This guest post is by Miranda Sajdak. Miranda is the co-founder of Script Chix, a company dedicated to providing screenwriting notes and informative events for entertainment professionals in Los Angeles. If you want to improve your screenwriting, you can check out their website, scriptchix.com. Also, make sure to check them out on Facebook and Twitter (@ScriptChix).

What Is a Logline? Defined simply, the logline is a single sentence (sometimes two) that answers the basic question “what is your story about?” In everyday life, you might encounter a logline most frequently in a TV guide or on your DVR. It seems simple, but the art of writing a compelling logline can elude even the most established writer.

Screenplay Photo by Matt-Richards (Creative Commons)

What’s the Difference Between a Logline and a Tagline?

At some point, you’ve probably heard a pitch similar to “It’s like Die Hard meets Bridesmaids!” There are times when film or television executives want to hear what other films your project resembles. But, be aware, these analogies are not loglines.

Keep in mind: a tagline is also not a logline. So, for instance, the classic “In space, no one can hear you scream,” from Alien, or even “One man’s struggle to take it easy,” from Ferris Bueller’s Day Off are not loglines.

Can analogies and taglines be useful? Sure! But, when you submit your work for notes or in a query letter, executives need something more informative about the plot. However, loglines should not spoil the entire plot of a show, film, or book.

No Spoilers, Please!

How many times have you read the description for a TV episode on your DVR and realized the plot’s been spoiled before it’s even aired? We recently watched an episode of Pretty Little Liars, and this was part of the logline: “Ashley is involved in a hit-and-run accident.”

A little bit of context: Ashley is the mother of one of the show’s leads. The hit and run incident ends up being a major plotline in the following episodes. It was meant to be a shock, but the shock was lost when the viewer read that logline. They should have left the detail out or worded it differently (i.e. “An encounter with the law leaves Ashley worried.”). This minor adjustment would allow the scene to have its impact and still get the message across.

Keep It Simple, Stupid!

Our friend Jennifer has the hardest time pitching a story. Whenever we ask about her latest script, she will talk for hours, explaining how — for instance — a mailman delivers a letter, which tells the secondary character that she didn’t get in to college, while the lead character is busy stuck in a jail cell in Tijuana.

Now, clearly, the lead’s storyline is more life-or-death, but Jennifer gets sidetracked with the details of the secondary characters, because she’s so rooted in the intricacies of the story. The minor details don’t matter; keep the focus on the main plot to write a strong logline.

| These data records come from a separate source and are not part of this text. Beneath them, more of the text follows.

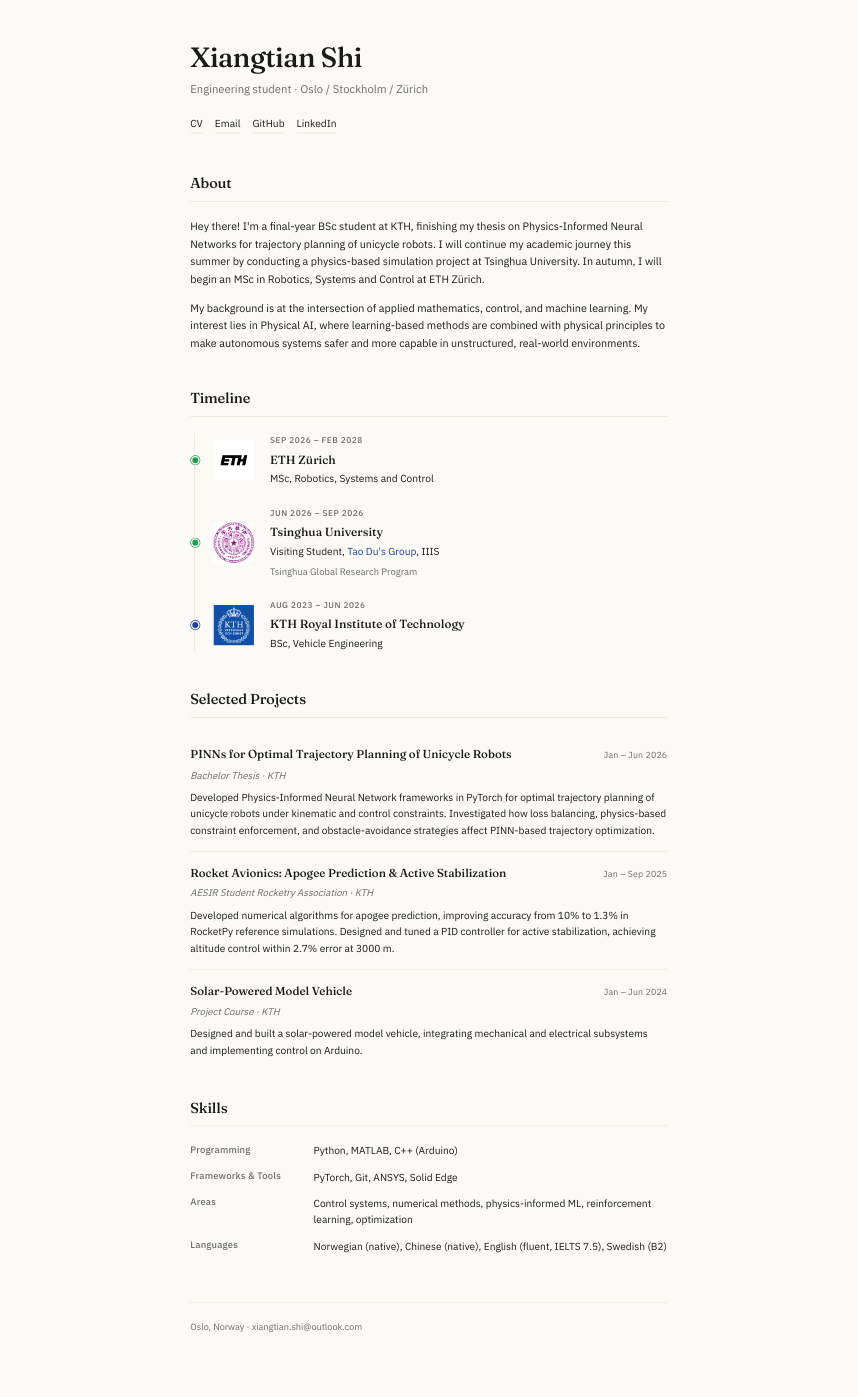
Repository: xitisch/xitisch.github.io
Page: index.html
The author's editor kept a copy of each file at every save. The page is drawn from the files as they stood at one save, then again after the next save.
The browser window is 1280 px wide. The pictures show the whole page, at 67% of full size.

Above is the page before, as saved 2026-06-08 03:28:38.

After the next save:
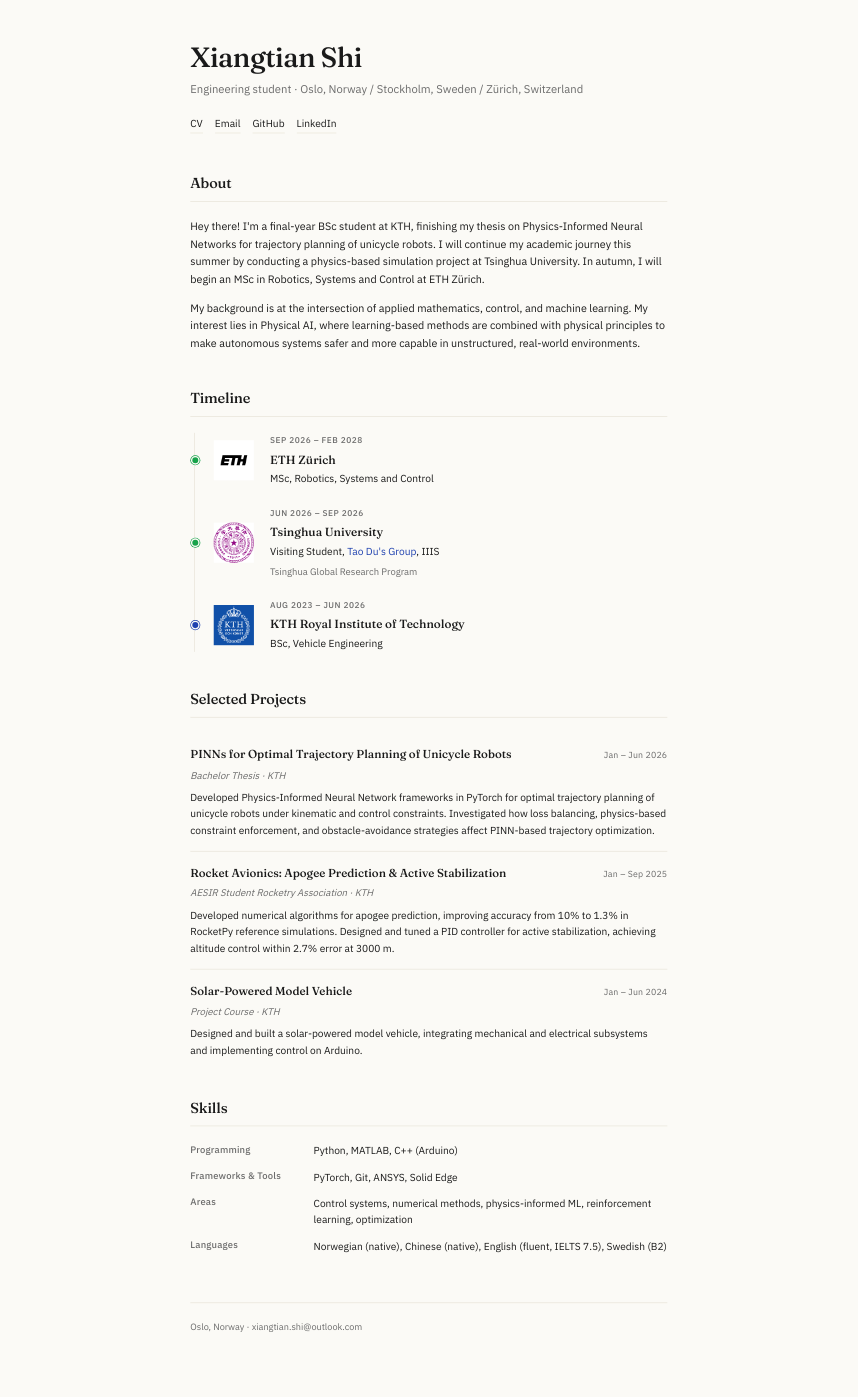
Saved 36 s later.
--- a/index.html
+++ b/index.html
@@ -11,7 +11,7 @@
 
     <header>
       <h1>Xiangtian Shi</h1>
-      <p class="tagline">Engineering student &middot; Oslo / Stockholm / Zürich</p>
+      <p class="tagline">Engineering student &middot; Oslo, Norway / Stockholm, Sweden / Zürich, Switzerland</p>
       <nav class="header-links">
         <a href="XiangtianShi_CV.pdf" target="_blank">CV</a>
         <a href="mailto:xiangtian.shi@outlook.com">Email</a>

The Nitty-Gritty

Final tips for creating an effective and intriguing logline:

  1. Start with your protagonist. Who or what leads the action of the story? In Star Wars, that’s obvious: Luke Skywalker. But what about an ensemble film like Pulp Fiction? IMDB has a great logline for Tarantino’s film: “The lives of two mob hit men, a boxer, a gangster’s wife, and a pair of diner bandits intertwine in four tales of violence and redemption.”
  2. With a logline, you really need to think about your verb. Steer clear of the infinitive “to be.” Look at the Lion King example above: tricked—flees—abandons. All verbs that get you thinking more about the how and the why within the main plot.
  3. Finally, that brings us to the basic “what happens” of the plot. What happens in Star Wars? “Luke Skywalker, a spirited farm boy, joins rebel forces to save Princess Leia from the evil Darth Vader, and the galaxy from the Empire’s planet-destroying Death Star.”

Simplified further: “A spirited farm boy joins rebel forces to save a princess from evil forces, and the galaxy from a planet-destroying starship.”

Here are some other great examples of loglines (credit: IMDB):

A troubled child summons the courage to help a friendly alien escape Earth and return to his home-world. (E.T.)

Following the Normandy Landings, a group of U.S. soldiers go behind enemy lines to retrieve a paratrooper whose brothers have been killed in action. (Saving Private Ryan)

Two women troubled with guy-problems swap homes in each other’s countries, where they each meet a local guy and fall in love. (The Holiday)

While loglines are primarily used in the film and television industries, creating one is a useful exercise for novelists or short story writers. Not only will preparing loglines strengthen your writing skills, but it can also help you discover the essence of your story, if you’re struggling to find it.

How about you? Do you find it helpful to use loglines in your writing?

PRACTICE

Now that we’ve explored the basic elements of a logline, take some time to write your own. Start by writing three loglines:

  1. One from your favorite movie
  2. One from a television show
  3. One from a novel or short story

Then, write a logline for whatever piece of writing you’re working on now (or your most recently finished, if you’re between projects)!

When you’re finished, post your four loglines below in the comments section. If you post, be sure to leave feedback for a few other logline experts!